Jason Coats has had an unremarkable career thus far. In eight games with the White Sox, the rookie outfielder has one hit in 15 at-bats. He’s basically a spare part. An unheralded former 29th-round pick, he’s ridden the pine since getting his lone base knock a week ago today.
Of course, everything in life is relative. What qualifies as unremarkable to some could be unforgettable to another. Coats has had a pair of those moments in his short time with Chicago. The more recent of them came at Fenway Park.
Hitless in his first 12 big-league at-bats, Coats stepped up to the plate against Boston southpaw Eduardo Rodriguez and smoked a pitch to deep right field. Soaring beyond the reach of Mookie Betts, the ball one-hopped the short fence into the bleachers, not far from the visiting bullpen.
As the ball was caroming, Coats was motoring.
“I hit it and then started running as fast as I could,” Coats told me the following day. “I had my head down, so I didn’t see (the ball). When I was rounding first base on my way to second — I was still on a dead sprint — the umpires and the shortstop were like, ‘Hey, hey, slow down, slow down; ground-rule double.’”
Meanwhile, his teammates were springing into action.
“They told me a fan got it and everybody in the bullpen was like, ‘Hey! We need that ball, we need that ball,’” explained Coats. “The guy was like, ‘What?’ They told him, ‘We need that ball; it was his first hit.’ I guess it was easy. They just traded him a couple of balls from the bullpen for mine. I’m going to hold onto it for a long time.”
Standing on second base, Coats couldn’t help but feel relieved. Having made his big-league debut 18 days earlier, he was beginning to wonder if the moment would ever come. Staying within himself had been an issue.
“I was stressing early on,” admitted Coats, who was hitting .335/.399/.567 in Triple-A when he was called up. “I was pressing, trying to do too much instead of sticking with the approach that got me here. But the nerves have finally started calming down. The coaches have worked with me on relaxing, so I can get back into my groove and just let things come.”

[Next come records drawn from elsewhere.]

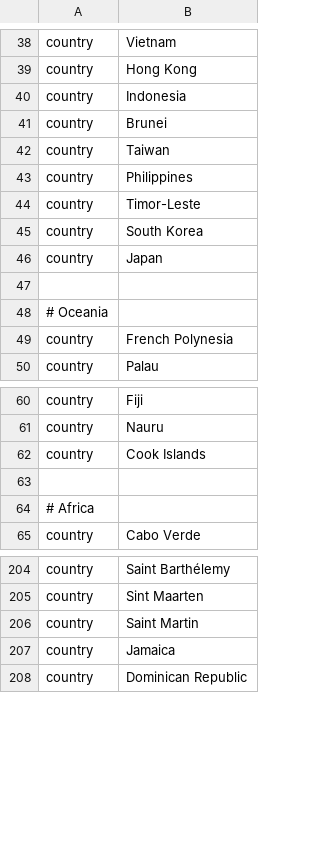
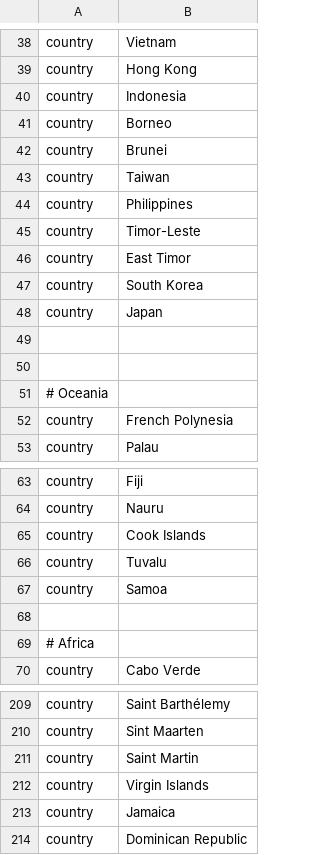
Before and after one commit to nextstrain/chikv, a TSV file: config/color_orderings.tsv, drawn as a sheet; only a part is shown, gaps mark what is left out.

```diff
--- a/config/color_orderings.tsv
+++ b/config/color_orderings.tsv
@@ -40,2 +40,3 @@ country	Hong Kong
 country	Indonesia
+country	Borneo
 country	Brunei
@@ -44,4 +45,6 @@ country	Philippines
 country	Timor-Leste
+country	East Timor
 country	South Korea
 country	Japan
+
 
@@ -62,2 +65,4 @@ country	Nauru
 country	Cook Islands
+country	Tuvalu
+country	Samoa
 
@@ -206,2 +211,3 @@ country	Sint Maarten
 country	Saint Martin
+country	Virgin Islands
 country	Jamaica
```
Also changed, not shown: config/lat_longs.tsv.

Coats’s other memorable moment resulted in him having to come out of the game. Seven innings into his big-league debut, he was involved in an outfield collision that left him bloodied.
“It was a ball in the gap, in Detroit, kind of in no-man’s land between me and (J.B.) Shuck,” explained Coats. “It was do-or-die. We were both running full speed and we collided pretty good. I got my bell rung a little bit. Fortunately, I was able to hang onto the ball, which is the most important thing.”

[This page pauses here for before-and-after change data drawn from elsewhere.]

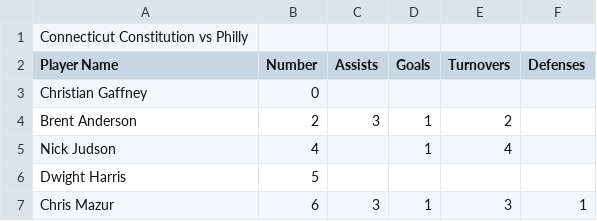
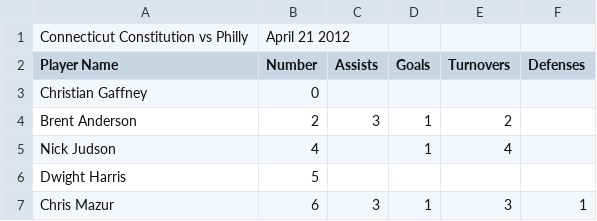
Before and after one commit to llimllib/ctconstitution, a CSV file: game2.csv, drawn as a sheet; only a part is shown.

```diff
--- a/game2.csv
+++ b/game2.csv
@@ -1,2 +1,2 @@
-Connecticut Constitution vs Philly,,,,,
+Connecticut Constitution vs Philly,April 21 2012,,,,
 Player Name,Number,Assists,Goals,Turnovers,Defenses
```
Also changed, not shown: game1.csv, game3.csv.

Coats ended up with five stitches in his mouth — “I was bleeding petty good” — as well as a goose egg on his chin and “a little bit of lockjaw.”

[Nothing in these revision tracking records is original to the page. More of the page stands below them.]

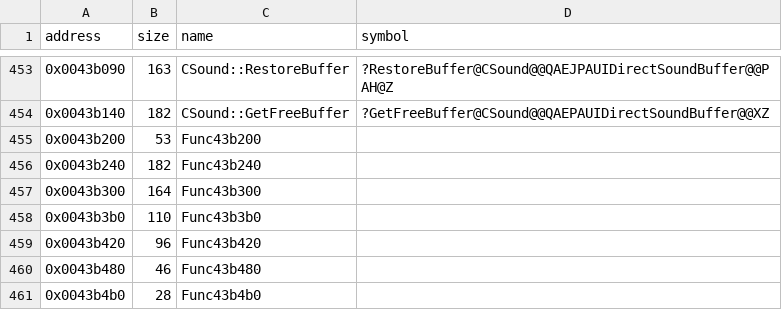
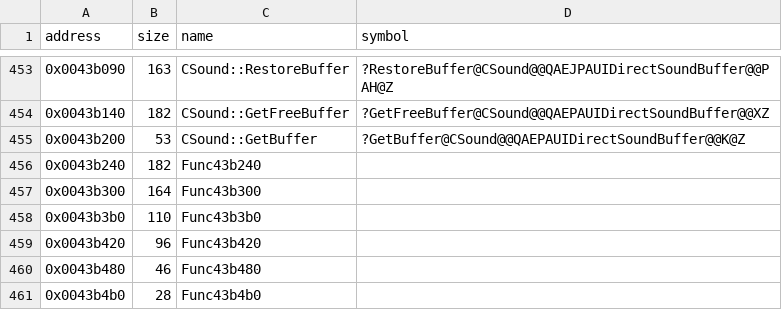
Before and after one commit to Cirno-Labs/th06, a CSV file: config/symbols.csv, drawn as a sheet; only a part is shown, gaps mark what is left out.

Commit message:
Decompile CSound::GetBuffer (0x43b200)

```diff
--- a/config/symbols.csv
+++ b/config/symbols.csv
@@ -454,3 +454,3 @@ address,size,name,symbol
 0x0043b140,182,CSound::GetFreeBuffer,?GetFreeBuffer@CSound@@QAEPAUIDirectSoundBuffer@@XZ
-0x0043b200,53,Func43b200,
+0x0043b200,53,CSound::GetBuffer,?GetBuffer@CSound@@QAEPAUIDirectSoundBuffer@@K@Z
 0x0043b240,182,Func43b240,
```
Also changed, not shown: 3 other files.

“My chin went right into his shoulder,” said Coats. “Shuck was maybe a little dinged up, too, but I definitely took the brunt of it. But like I’ve joked with a few people, I played football back in high school, so I’ve been hit harder than that. The difference is that I didn’t have a helmet on this time.”
The rookie’s sense of humor extends to pregame rituals.
“There’s a handshake a bunch of the guys do, and (Shuck) and I do it in a way where we reenact the collision,” said Coats. “We bump hands and then I run into his shoulder like I’m getting knocked out again. I kind of stumble back, putting my hand up to my chin. We have fun with it.”
David Laurila grew up in Michigan's Upper Peninsula and now writes about baseball from his home in Cambridge, Mass. He authored the Prospectus Q&A series at Baseball Prospectus from December 2006-May 2011 before being claimed off waivers by FanGraphs. He can be followed on Twitter @DavidLaurilaQA.